After a senior loved one has been diagnosed with Alzheimer’s or dementia, one of the first concerns that you may have is how to effectively communicate with them. After all, they are a very important person in your life and you want to be there for them every step of this journey. However, certain dementia symptoms can make it difficult to communicate and connect in the same ways they used to before. If this is something that you are facing, our Bayshire Carlsbad memory care services have some advice that could help. 


Tip #1: Stay positive.

The tone of your voice can convey a wide range of emotions, including anger, sadness, and joy. When speaking to your senior loved one, try to stay as positive as possible, even in the face of frustrating situations. Your time together is very precious. Don’t waste it getting hung up on little things and instead, focus on having fun and creating new memories.


Tip #2: Talk in a calm, quiet place.

If there are too many distractions around, such as a noisy TV or a large group of people, it can be difficult to focus. This is especially true for seniors with dementia. Focus on creating a warm, quiet space where you can talk one on one with your loved one. Doing so will make them more comfortable, less anxious, and put their mind at ease. If they use our memory care services, there are plenty of locations across our community where you can enjoy a nice, calming chat.


Tip #3: Identify yourself when needed.

Remember that the nature of dementia and Alzheimer’s disease is to cause cognitive decline. This can happen in the form of memory loss. Unfortunately, there may be times that your loved one doesn’t recognize you. When this happens, introduce yourself by saying your name and what your relationship is to the senior. If they still aren’t sure, don’t push the issue. This can lead to agitation or anxiety, which are two negative emotions you want to avoid. 


Tip #4: Be mindful of your language.

When sitting down to have a conversation with your senior loved one with dementia, be mindful of your language. Using complicated lingo, run-on sentences, or large words can make a pleasant conversation a confusing one. Instead, speak one sentence at a time or stick to one topic before clearly changing to the next. Slowing down a conversation like this can be easier for your senior to digest and understand and will also minimize the amount of times you have to repeat yourself. 


Tip #5: Be direct in your conversation.

Another great tip is to be direct with your language. Clearly state the name or location of who or what you are talking about as opposed to saying ‘she’ or ‘it’. This will help paint a clear picture of the conversation and allow for your senior loved one to have a better understanding of the information presented.
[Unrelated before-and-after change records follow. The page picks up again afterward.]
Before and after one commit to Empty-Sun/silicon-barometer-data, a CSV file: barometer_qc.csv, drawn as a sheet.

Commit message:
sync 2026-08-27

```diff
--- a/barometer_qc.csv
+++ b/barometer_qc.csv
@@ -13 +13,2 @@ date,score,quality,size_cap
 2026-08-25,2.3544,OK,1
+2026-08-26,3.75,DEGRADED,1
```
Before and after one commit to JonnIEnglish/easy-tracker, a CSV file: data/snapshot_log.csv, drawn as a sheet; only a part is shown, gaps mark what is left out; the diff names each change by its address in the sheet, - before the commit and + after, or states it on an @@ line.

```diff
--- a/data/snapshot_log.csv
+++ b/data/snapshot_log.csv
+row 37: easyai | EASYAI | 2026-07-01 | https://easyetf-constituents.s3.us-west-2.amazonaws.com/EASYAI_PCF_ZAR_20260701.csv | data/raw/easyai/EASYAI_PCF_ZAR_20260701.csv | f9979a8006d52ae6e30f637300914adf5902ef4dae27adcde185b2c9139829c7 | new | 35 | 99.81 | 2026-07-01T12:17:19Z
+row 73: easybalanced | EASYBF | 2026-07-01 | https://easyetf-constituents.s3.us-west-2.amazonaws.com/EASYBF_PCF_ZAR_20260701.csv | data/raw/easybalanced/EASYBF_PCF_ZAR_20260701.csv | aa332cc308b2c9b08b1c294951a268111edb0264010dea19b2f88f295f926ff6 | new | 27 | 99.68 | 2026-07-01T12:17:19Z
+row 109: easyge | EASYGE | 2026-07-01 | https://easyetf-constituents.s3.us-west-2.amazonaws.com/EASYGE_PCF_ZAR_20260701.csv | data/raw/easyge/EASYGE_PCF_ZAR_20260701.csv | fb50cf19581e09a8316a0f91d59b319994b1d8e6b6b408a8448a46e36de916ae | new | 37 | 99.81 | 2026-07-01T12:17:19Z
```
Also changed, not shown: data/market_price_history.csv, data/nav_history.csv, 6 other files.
If they have questions, remember to be patient and try reframing your sentences.

A senior man and his son sit and talk


Tip #6: Don’t make assumptions.

While it might be easy to assume that your senior doesn’t want to participate or be involved in family gatherings or activities, don’t be so quick to write them off. Instead, always extend the offer to them. By leaving them out, you are sending a clear message that you don’t think that they are capable of handling themselves. This could lead to very hurt feelings and impact your relationship. Give them that choice. If they decline, don’t push the issue. If they accept, do everything you can to make sure that they’re comfortable and safe.


Tip #7: Be aware of your body language

Having a conversation with someone isn’t just about talking, as your body language plays an important role, too! When sitting down and talking with your senior, remember to maintain eye contact. Don’t be on your phone or involved in some other distracting activity. Instead, keep the focus on them, remember to smile and nod, and keep an open, welcoming demeanor. Your senior loved one will notice these things and feel all the more heard and appreciated because of it.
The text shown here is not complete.